Check each line of the entries below for the word "newDate", and copy the lines that have it.

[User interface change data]
▬▬▬

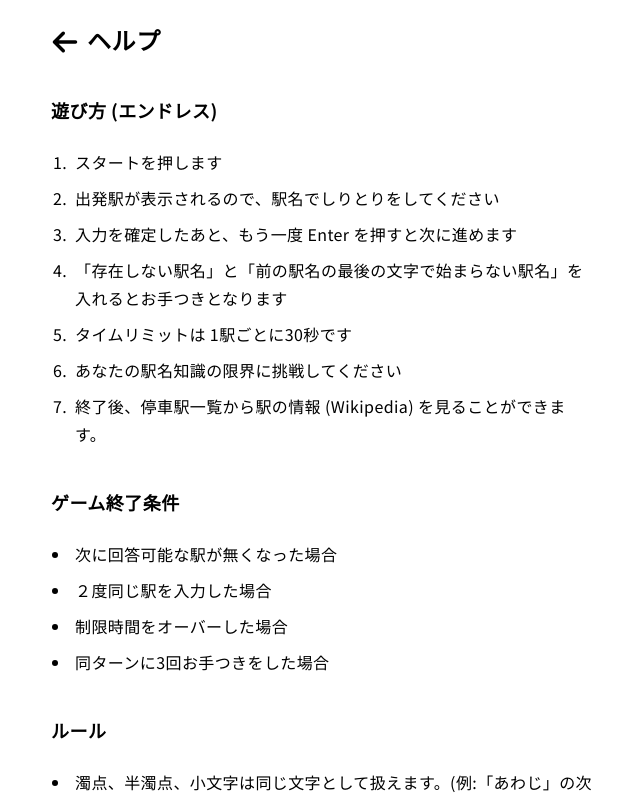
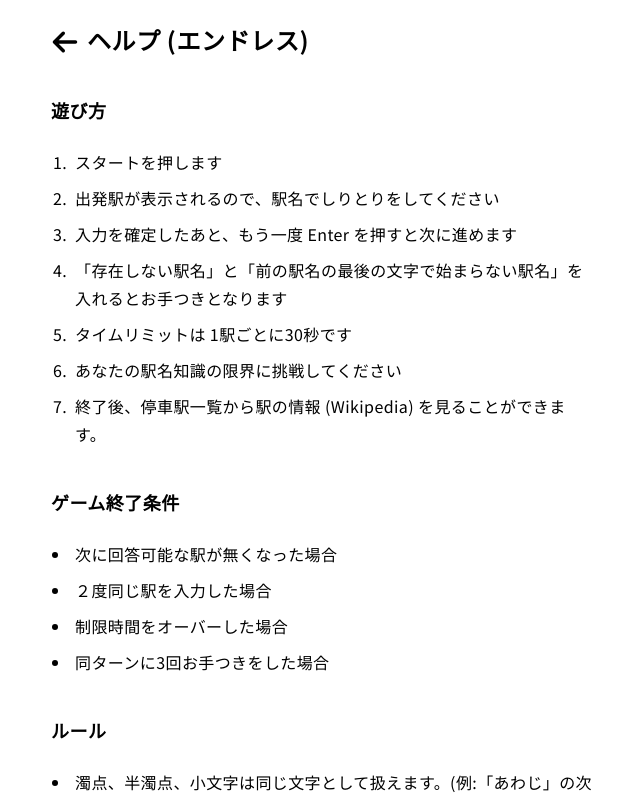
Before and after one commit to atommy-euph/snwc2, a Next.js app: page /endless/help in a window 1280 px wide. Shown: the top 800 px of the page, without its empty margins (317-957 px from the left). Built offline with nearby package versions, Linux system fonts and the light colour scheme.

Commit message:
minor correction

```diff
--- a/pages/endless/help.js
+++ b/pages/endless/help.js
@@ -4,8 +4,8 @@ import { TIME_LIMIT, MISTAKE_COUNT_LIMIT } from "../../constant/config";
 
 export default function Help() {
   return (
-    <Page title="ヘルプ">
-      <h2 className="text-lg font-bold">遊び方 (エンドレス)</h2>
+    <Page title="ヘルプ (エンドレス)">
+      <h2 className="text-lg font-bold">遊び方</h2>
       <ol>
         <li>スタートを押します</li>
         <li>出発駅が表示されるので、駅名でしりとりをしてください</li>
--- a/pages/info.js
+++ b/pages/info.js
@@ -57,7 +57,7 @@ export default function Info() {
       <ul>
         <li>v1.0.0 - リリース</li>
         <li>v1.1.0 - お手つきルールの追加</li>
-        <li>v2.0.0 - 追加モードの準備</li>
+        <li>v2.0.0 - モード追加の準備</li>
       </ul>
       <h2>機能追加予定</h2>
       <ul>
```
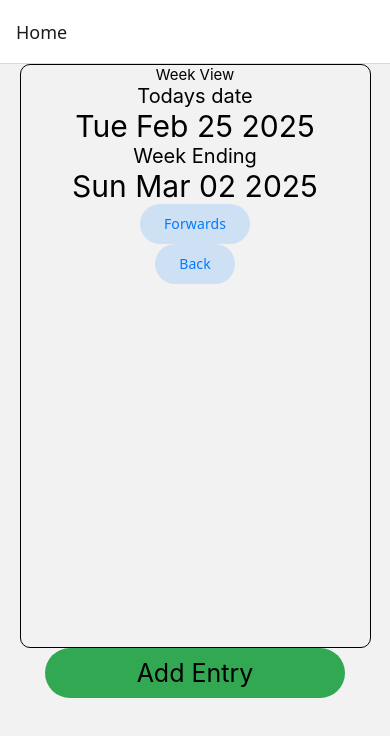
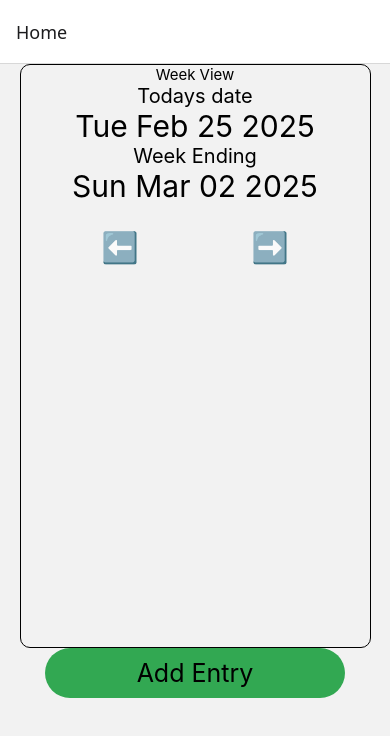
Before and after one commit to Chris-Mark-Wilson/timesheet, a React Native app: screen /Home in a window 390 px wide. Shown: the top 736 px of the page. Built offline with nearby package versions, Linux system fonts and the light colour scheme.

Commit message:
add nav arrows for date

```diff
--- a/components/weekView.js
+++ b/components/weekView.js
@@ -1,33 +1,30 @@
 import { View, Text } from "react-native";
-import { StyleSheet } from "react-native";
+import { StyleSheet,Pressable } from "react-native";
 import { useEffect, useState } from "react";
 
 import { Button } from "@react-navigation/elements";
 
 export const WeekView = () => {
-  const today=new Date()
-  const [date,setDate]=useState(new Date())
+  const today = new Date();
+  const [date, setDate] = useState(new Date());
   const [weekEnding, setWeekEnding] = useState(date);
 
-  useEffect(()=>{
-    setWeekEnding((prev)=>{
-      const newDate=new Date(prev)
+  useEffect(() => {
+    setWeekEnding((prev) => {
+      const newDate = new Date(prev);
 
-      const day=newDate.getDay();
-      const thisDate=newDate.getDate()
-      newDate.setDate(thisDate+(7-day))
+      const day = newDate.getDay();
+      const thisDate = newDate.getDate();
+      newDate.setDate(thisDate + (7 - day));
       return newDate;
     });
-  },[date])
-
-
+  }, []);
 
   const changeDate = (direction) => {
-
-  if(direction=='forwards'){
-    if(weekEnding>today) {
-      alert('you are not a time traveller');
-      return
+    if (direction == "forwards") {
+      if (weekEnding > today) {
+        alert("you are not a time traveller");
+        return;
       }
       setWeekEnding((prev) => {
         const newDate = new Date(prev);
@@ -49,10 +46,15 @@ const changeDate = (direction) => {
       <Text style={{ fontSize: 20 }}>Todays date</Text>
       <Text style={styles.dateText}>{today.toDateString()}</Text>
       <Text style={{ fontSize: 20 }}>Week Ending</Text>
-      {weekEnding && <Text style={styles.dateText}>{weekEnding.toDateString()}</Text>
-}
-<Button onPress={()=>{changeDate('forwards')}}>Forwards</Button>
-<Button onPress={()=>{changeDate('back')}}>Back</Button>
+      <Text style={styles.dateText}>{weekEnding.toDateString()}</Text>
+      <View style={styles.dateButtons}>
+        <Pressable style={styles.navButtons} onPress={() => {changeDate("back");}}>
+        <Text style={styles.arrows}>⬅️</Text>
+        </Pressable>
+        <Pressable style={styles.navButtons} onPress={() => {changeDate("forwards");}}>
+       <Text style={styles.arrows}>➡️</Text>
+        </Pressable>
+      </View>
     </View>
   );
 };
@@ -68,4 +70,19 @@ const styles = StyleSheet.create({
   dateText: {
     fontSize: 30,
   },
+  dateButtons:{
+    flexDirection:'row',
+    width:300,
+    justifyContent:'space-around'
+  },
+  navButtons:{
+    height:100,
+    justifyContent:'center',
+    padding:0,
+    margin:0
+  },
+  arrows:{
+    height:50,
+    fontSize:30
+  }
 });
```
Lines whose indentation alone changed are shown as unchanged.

▬▬▬

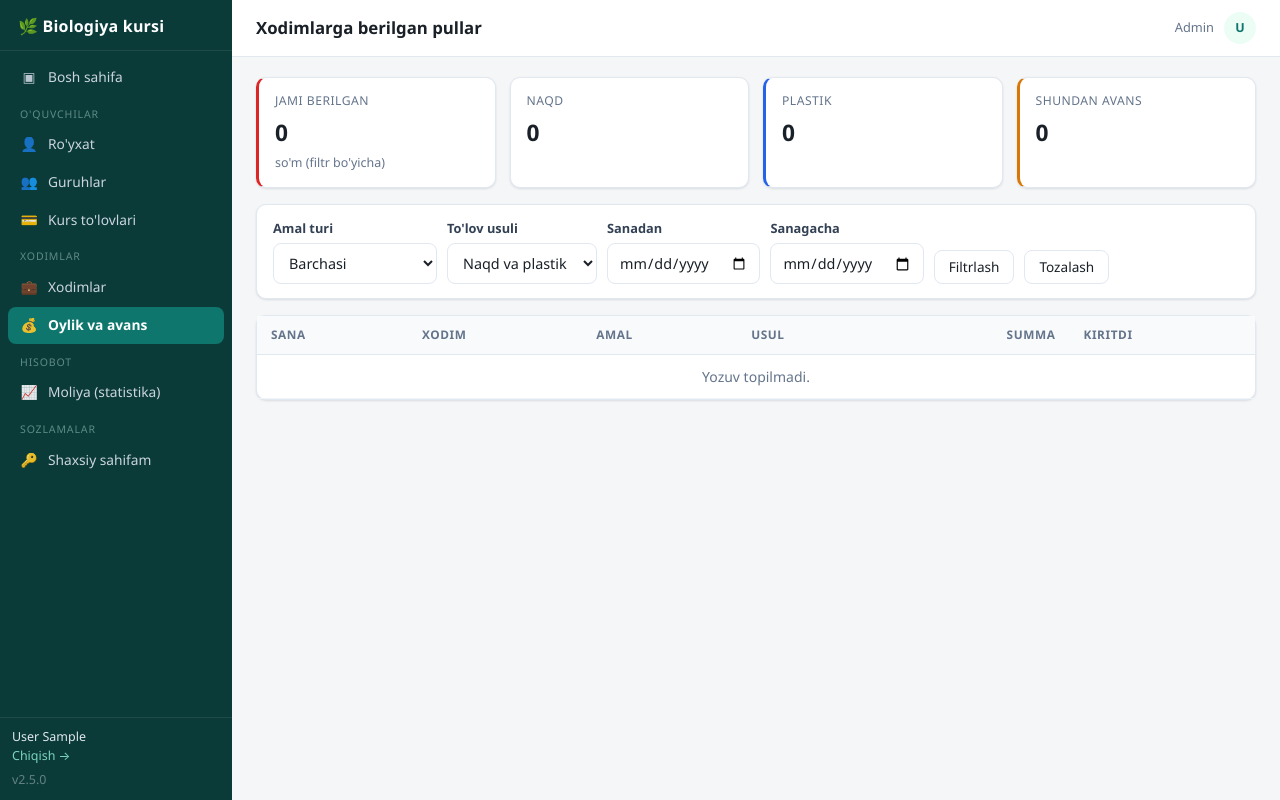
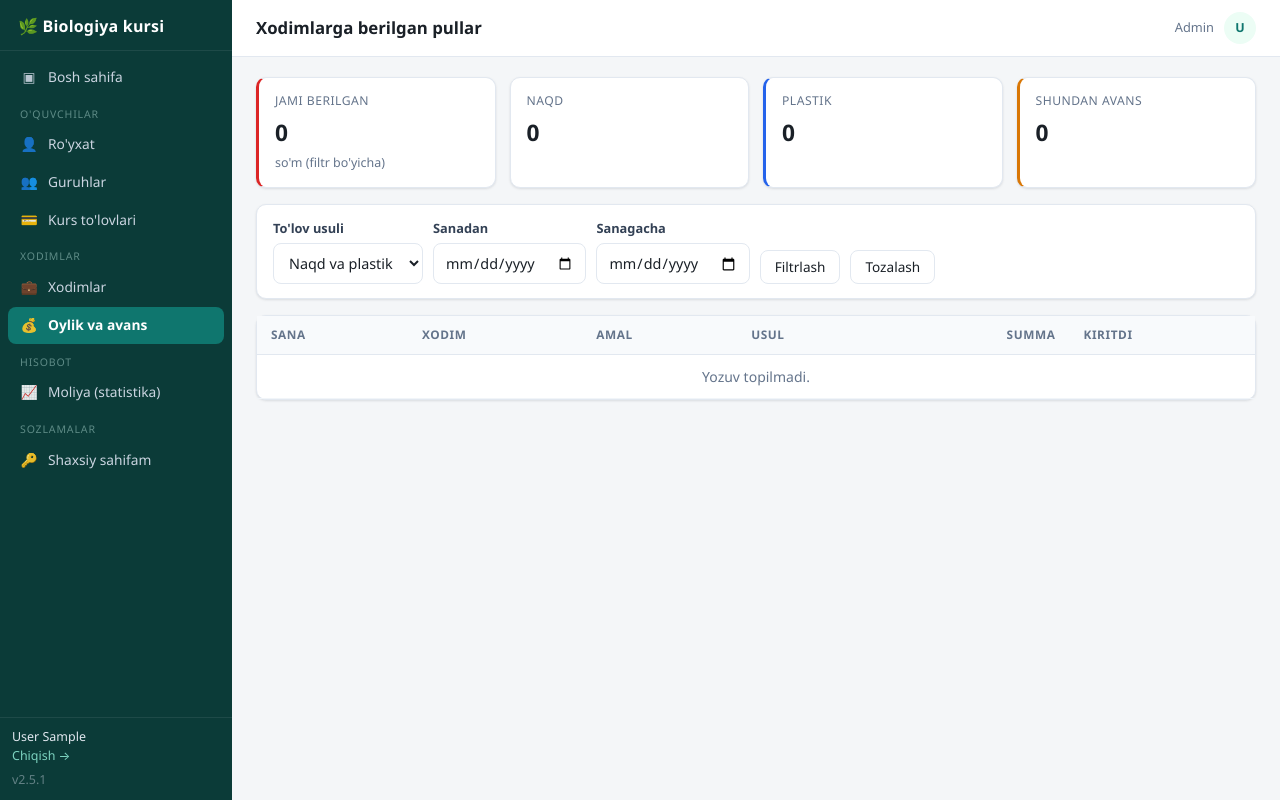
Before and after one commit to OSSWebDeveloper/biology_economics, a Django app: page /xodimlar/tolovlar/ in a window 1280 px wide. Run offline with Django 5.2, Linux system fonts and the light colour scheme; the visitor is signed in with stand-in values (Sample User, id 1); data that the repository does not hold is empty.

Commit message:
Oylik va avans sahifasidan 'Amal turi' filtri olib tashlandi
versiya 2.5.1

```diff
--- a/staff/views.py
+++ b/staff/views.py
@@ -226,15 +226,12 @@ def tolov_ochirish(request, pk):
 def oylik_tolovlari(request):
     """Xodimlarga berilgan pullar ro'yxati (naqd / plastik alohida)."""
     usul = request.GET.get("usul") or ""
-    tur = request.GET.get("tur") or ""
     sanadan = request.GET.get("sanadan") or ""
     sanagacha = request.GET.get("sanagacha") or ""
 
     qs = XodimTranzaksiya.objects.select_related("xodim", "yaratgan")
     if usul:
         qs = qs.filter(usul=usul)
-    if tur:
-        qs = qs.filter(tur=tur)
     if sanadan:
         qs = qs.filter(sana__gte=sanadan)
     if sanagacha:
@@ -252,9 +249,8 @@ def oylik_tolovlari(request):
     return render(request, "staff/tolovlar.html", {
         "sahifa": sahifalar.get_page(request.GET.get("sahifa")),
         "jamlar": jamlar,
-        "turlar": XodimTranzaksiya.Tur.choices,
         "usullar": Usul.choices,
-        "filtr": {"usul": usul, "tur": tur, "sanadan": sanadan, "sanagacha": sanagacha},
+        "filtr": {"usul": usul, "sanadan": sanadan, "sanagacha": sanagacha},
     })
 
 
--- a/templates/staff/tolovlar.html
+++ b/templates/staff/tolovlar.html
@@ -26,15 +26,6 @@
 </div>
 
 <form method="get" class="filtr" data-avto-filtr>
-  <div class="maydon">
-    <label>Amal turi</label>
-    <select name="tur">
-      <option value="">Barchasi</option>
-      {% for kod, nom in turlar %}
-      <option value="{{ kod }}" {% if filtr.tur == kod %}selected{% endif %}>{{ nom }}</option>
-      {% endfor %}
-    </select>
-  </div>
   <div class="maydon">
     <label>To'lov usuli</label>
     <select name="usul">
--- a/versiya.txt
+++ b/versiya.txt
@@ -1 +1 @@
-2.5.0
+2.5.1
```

▬▬▬

**EXERCISE RESULT**
-      const newDate=new Date(prev)
+      const newDate = new Date(prev);
-      const day=newDate.getDay();
-      const thisDate=newDate.getDate()
-      newDate.setDate(thisDate+(7-day))
+      const day = newDate.getDay();
+      const thisDate = newDate.getDate();
+      newDate.setDate(thisDate + (7 - day));
       return newDate;
         const newDate = new Date(prev);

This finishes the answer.